Ahmed felt forced to inform her about the current situation. However, he was unsure whether he should. The hospital's newly designated Covid wing got the doctors and nurses so busy that they barely came once a day to check on her vitals. There was no one else he could turn to for help. Considering the risk that she may suffer, he eventually opted to reveal the information when she was in a better state of health. But for now, he believed, that he could break the events down in a more softer approach, one that would please her and not come across as harsh and sad.
“Adra, do you recall our conversation about the book-Our World?”
“Yes, I do.”
“The time has come.”
"For the prediction of a global transformation to come true."
“Really?” she said, closing her tired eyes.
“Yeah, each human is progressing toward a higher essence,” he said and saw her flash her gorgeous smile, her eyelashes sinking in her face as her smile widened. It appeared as if she was listening through her lashes.
He felt this sudden urge to rock her to sleep in his arms. “God, I love her so much. Don’t let me give in to my desires, God, not now, not when she is all fragile and vulnerable,” he begged, almost whispering aloud.
At that very moment, she shifted a bit on her bed and looked questioningly towards him, as if she had heard him. Taken aback, he swayed a little to regain his footing. Her solemn, tiny form changed into a wry grin, and she inquired. “So what’s the plan, she asked. I haven’t dreamt for months, and it’s time I do.”
He laughed, a hearty laugh, after weeks or maybe months, and then with a wide smile he spoke, “Yes, Adra, we’ve got a busy few months ahead of us.” The memories of the pandemic filled him. “I’m sure you don’t think I’ve been sitting around doing nothing for the past few months,” he remarked as he bent over Adra. “Rather, I’ve been giving a great deal of consideration to our impending project and how we would deal with it in coming times.”
Adra was looking at his face and detected a smile spreading from his eyes to the corners of his mouth.
Intrigued, she inquired, “What are you talking about, Ahmed? What else do you want to share?”
“Some interesting news for you,” he said.
“What news?” she asked.
“Do you want me to tell you from the beginning?”
“Yes please, she said, I like good news.”
“As soon as the doctors told me I’m ready to go back to work, I picked up my mobile and made a call to Egypt.”
“To who in Egypt?” she inquired, surprised.
“To my buddy, a young man with a sharp mind.”
“Go on, tell me more,” she asked, unable to hide her questing spirit and eagerness for life.
“I will fund this hospital project that the bureaucracies in Riyadh want to build, thanks to a project management team managed by this buddy, and you, my dear Adra, will hire the best architects to prepare outstanding drawings with his help. You’ll have the most innovative technology and software, and I’ll have a terrific finance team to help us with a budget.” His excitement audible in his rising voice.
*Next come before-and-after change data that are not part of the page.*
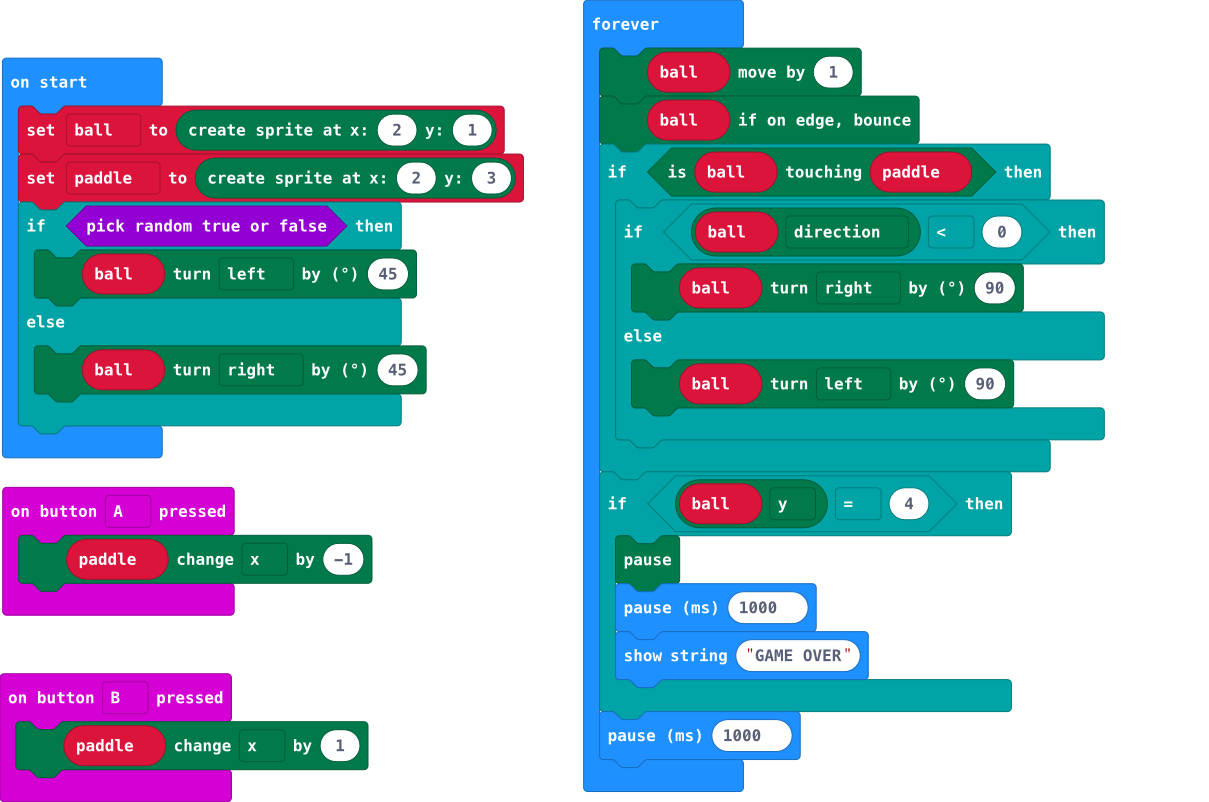
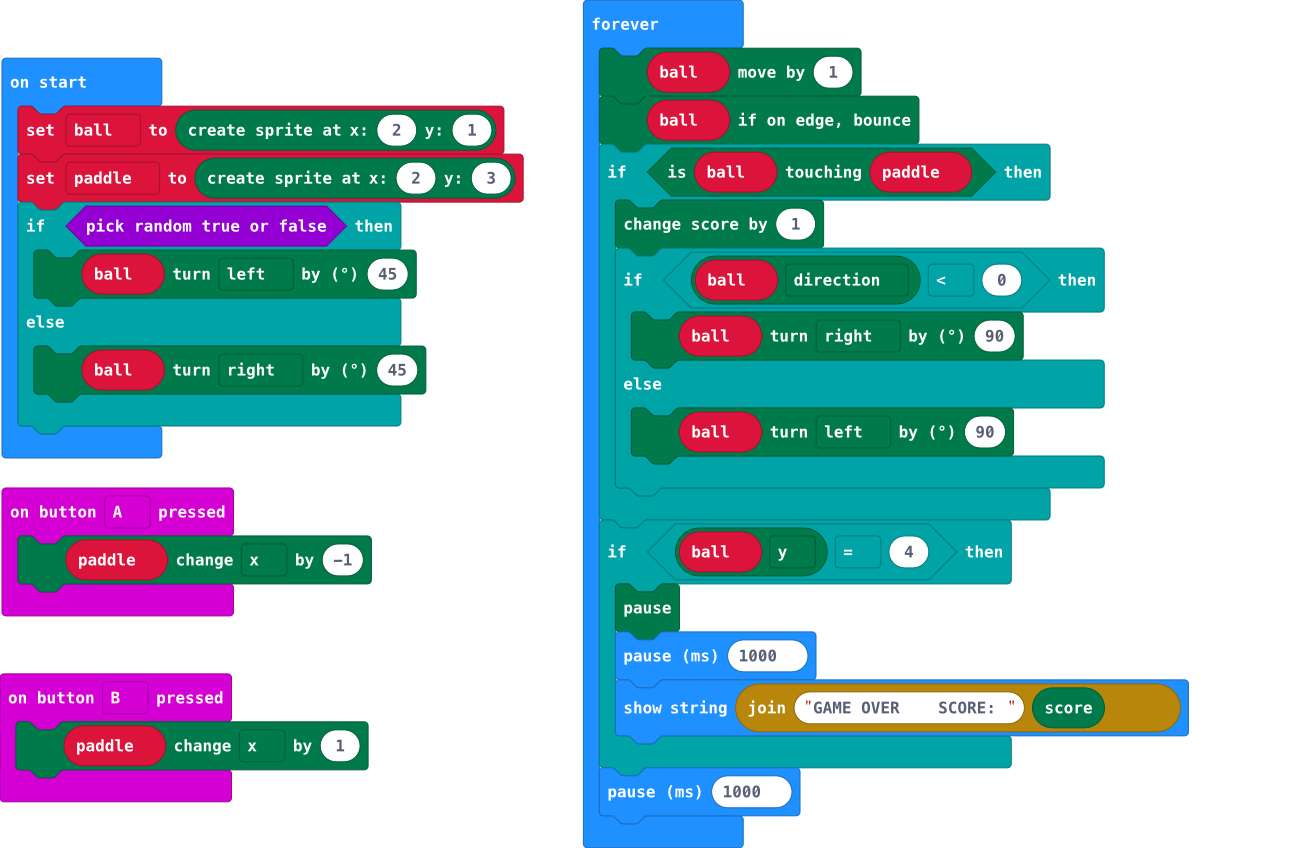
Update main.blocks, main.ts

diff --git a/main.ts b/main.ts
@@ -16,6 +16,7 @@ basic.forever(function () {
     ball.move(1)
     ball.ifOnEdgeBounce()
     if (ball.isTouching(paddle)) {
+        game.addScore(1)
         if (ball.get(LedSpriteProperty.Direction) < 0) {
             ball.turn(Direction.Right, 90)
         } else {
@@ -25,7 +26,7 @@ basic.forever(function () {
     if (ball.get(LedSpriteProperty.Y) == 4) {
         game.pause()
         basic.pause(1000)
-        basic.showString("GAME OVER")
+        basic.showString("GAME OVER    SCORE: " + game.score())
     }
     basic.pause(1000)
 })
“That sounds like a good start. Oh, my goodness me, we’re going to be busy for the next few weeks and months and years!” she murmured, her voice barely audible,now tired with all the excitement.
Then, as an afterthought she added, “so much to dream about now. And with dropping eyes and a sleepy smile, she whispered, but that’s good!”
“Yes, said Ahmed. Things will get better and better by the second.” And, thinking about the inserted chip and its visible results, he expressed secret gratitude to the guy above.